Ok I've had so many conversations about race in the last 2 days. I'm really really tired of it already. And I'm intensely aware of my privileged position here. I will never feel what the black people here feel in their own country. I can only feel a weird mirror of it - which is to often feel invisible. Like walking down the street - I'm an absence of a person. Or that any cultural identity which I so carefully have constructed, guarded, battled with is instantly destroyed when everybody I meet (no black people yet but here's hoping!) assumes I am Brazilian. What? Brazilian like the image above?
Every shop and market stall had the same figures. Indigenous and black men and women. The black people - sexualised, stupid, ugly, distasteful. "Funny". The indigenous women - sexualised, primitivised.
There are plenty of personifications of white people too. It is clearly a class issue too. And I can't claim to fully understand racism and race here. It is such a different culture to the other ones I know. The idea of race here is so radically different to most countries and indeed Brazil for a long time pretended to be some kind of 'mixed race' utopia. Looking around the streets of Recife this would seem to be true.

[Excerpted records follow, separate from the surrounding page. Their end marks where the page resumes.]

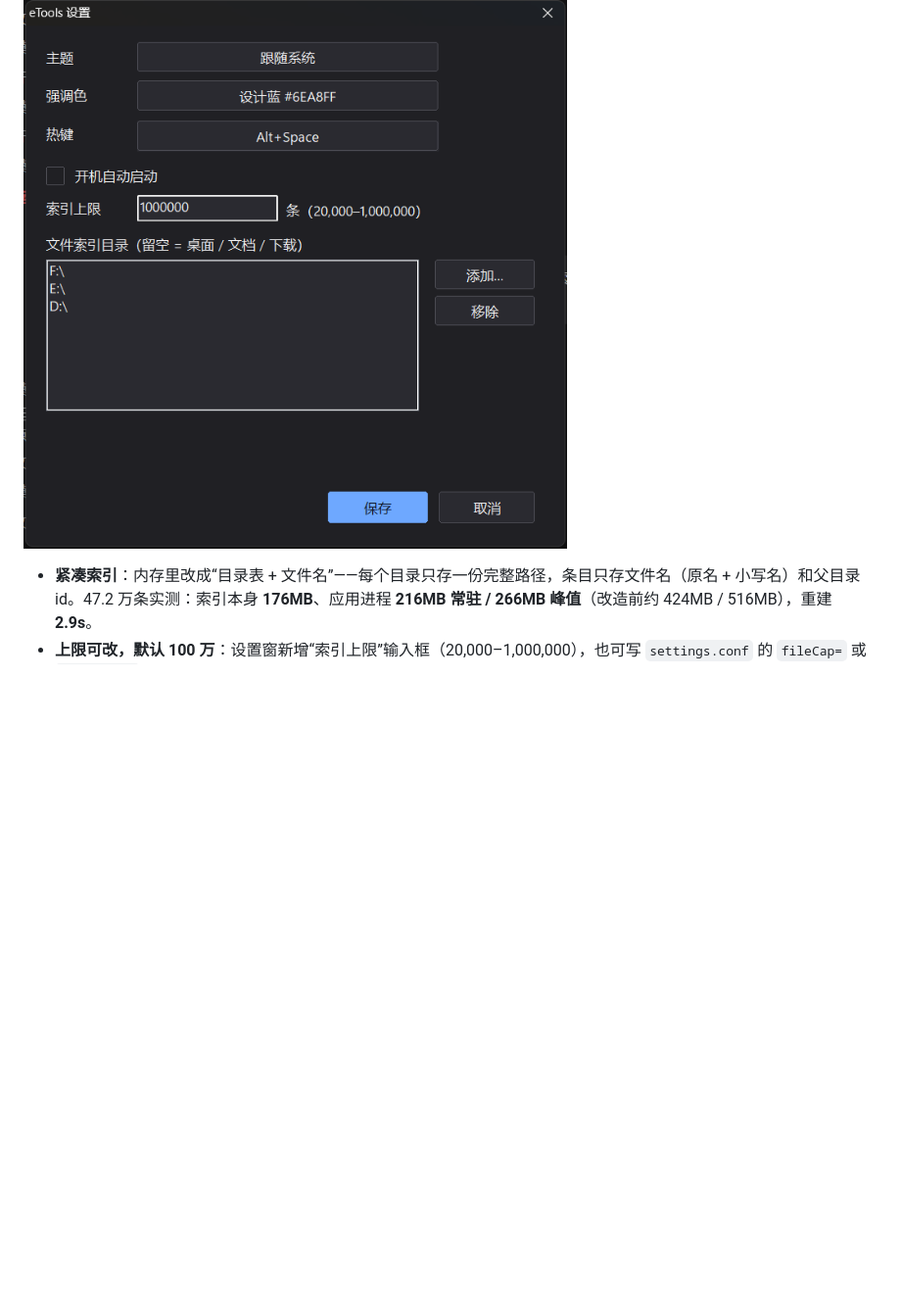
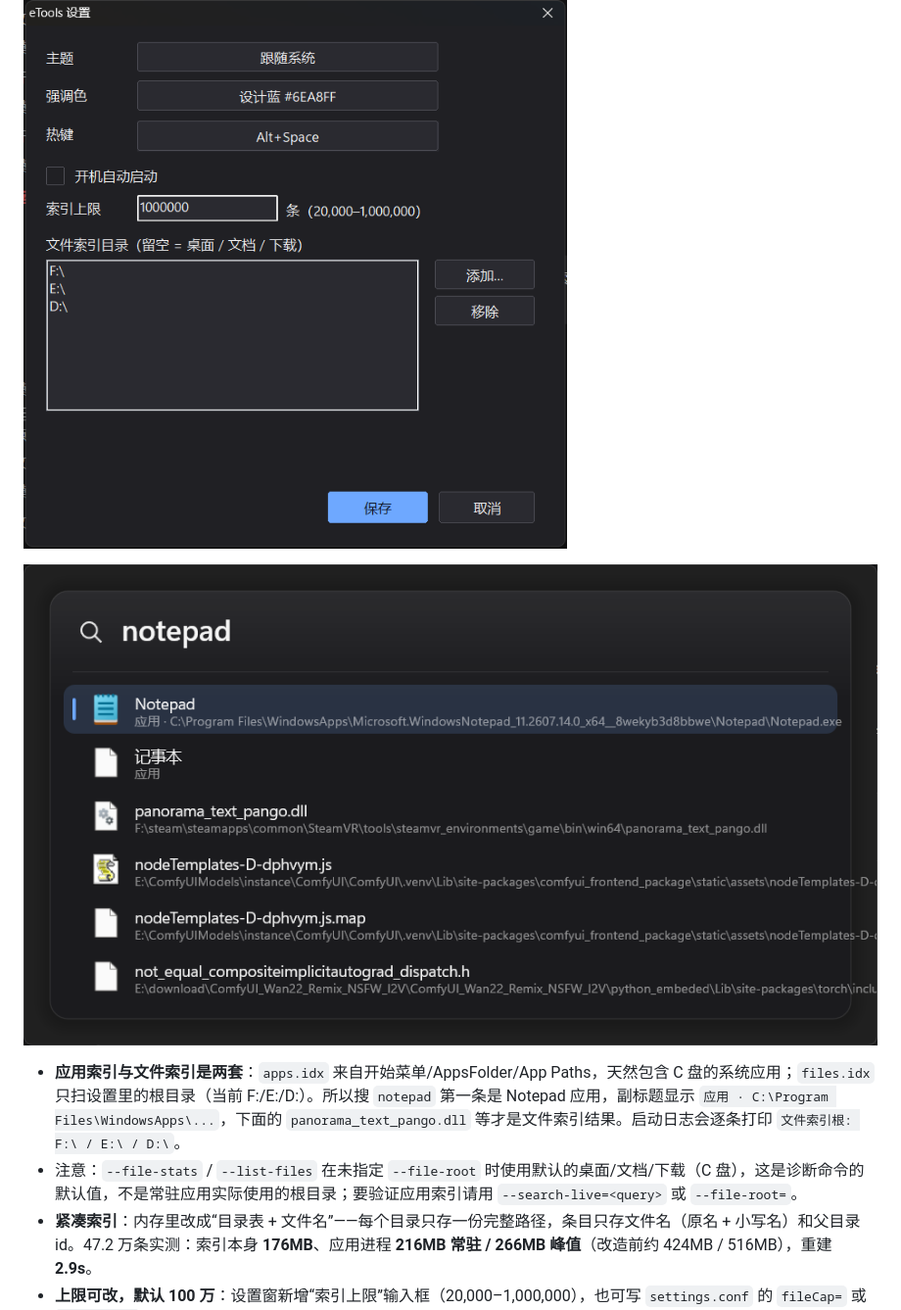
Before and after one commit to Ripple-zjw/lume, a Markdown page: README.md, the part around the change. Shown at 98% size. Rendered like a GitHub page; pictures changed too: docs/images/p6/app-index-c-drive.png (added); blank space fills up the shorter version.

Commit message:
Explain app index vs file index; label app rows and log file roots

```diff
--- a/README.md
+++ b/README.md
@@ -92,6 +92,10 @@ Windows 11 上的高性能启动器（Spotlight / Raycast 风格）：热键唤
 
 ![设置窗里的索引上限（默认 100 万）](docs/images/p6/settings-cap.png)
 
+![应用索引里的 Notepad（C 盘）与文件索引（F:/E:）](docs/images/p6/app-index-c-drive.png)
+
+- **应用索引与文件索引是两套**：`apps.idx` 来自开始菜单/AppsFolder/App Paths，天然包含 C 盘的系统应用；`files.idx` 只扫设置里的根目录（当前 F:/E:/D:）。所以搜 `notepad` 第一条是 Notepad 应用，副标题显示 `应用 · C:\Program Files\WindowsApps\...`，下面的 `panorama_text_pango.dll` 等才是文件索引结果。启动日志会逐条打印 `文件索引根: F:\ / E:\ / D:\`。
+- 注意：`--file-stats` / `--list-files` 在未指定 `--file-root` 时使用默认的桌面/文档/下载（C 盘），这是诊断命令的默认值，不是常驻应用实际使用的根目录；要验证应用索引请用 `--search-live=<query>` 或 `--file-root=`。
 - **紧凑索引**：内存里改成“目录表 + 文件名”——每个目录只存一份完整路径，条目只存文件名（原名 + 小写名）和父目录 id。47.2 万条实测：索引本身 **176MB**、应用进程 **216MB 常驻 / 266MB 峰值**（改造前约 424MB / 516MB），重建 **2.9s**。
 - **上限可改，默认 100 万**：设置窗新增“索引上限”输入框（20,000–1,000,000），也可写 `settings.conf` 的 `fileCap=` 或 `--file-cap`。老配置里 20/30/52 万的旧默认值会自动迁移到 100 万。
 - **匹配质量优先**：排序先看 `quality`（5 直接路径 / 4 字面完全一致 / 3 忽略扩展名一致 / 2 前缀 / 1 子串 / 0 模糊或仅路径），再看类型 tier（应用、可执行文件 → 其他文件 → 目录 → 仅路径），最后比分数。输入 `game` 先出 20 个 `Game` 目录（短路径优先）；`AlanWake2.exe` 精确命中 `F:\Games\Alan Wake 2\AlanWake2.exe`。
```
Also changed, not shown: docs/DESIGN.md (+1 -0 lines), 2 other files.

But this feeling of being an absence of a person cannot be a coincidence.
Just gonna quote this:
"If interracial relationships were widespread prior to the abolition of slavery in 1888, they became a matter of national duty afterward. That didn’t happen “just because we all happened to get along,” said Mirtes Santos, a law student and Coletivo Negradamember. “It was a way to erase black identity.” Brazil’s government launched a full-on propaganda and policy effort to “whiten” Brazil: It closed the country’s borders to African immigrants, denied black Brazilians the rights to lands inhabited by the descendants of runaway slaves, and subsidized the voyage of millions of German and Italian workers, providing them with citizenship, land grants, and stipends when they arrived."
"As Brazil’s leading anthropologist told a rapt European audience in 1912, “the mixed-race Brazil of today looks to whiteness as its objective, its way out and its solution.” He predicted that, by 2012, black Brazilians would be extinct."
"While 80 percent of the country’s one-percenters are white, Brazilians who look black and mixed-race make up 76 percent of the bottom tenth of income earners."
So here I am. I'm Black British. In Brazil, I'm the bottom of the social pile. I should be extinct. My supposed image a folk joke. Something that should have been bred out of me.
Ironically, 10 years ago I would enjoy this sudden Invisibility Cloak. A respite from the street pestering, the stares and catcalls I experienced in the UK. But now, I have to look at it for what it is.
And I feel very, very ugly.
Let's hear it for internalisation!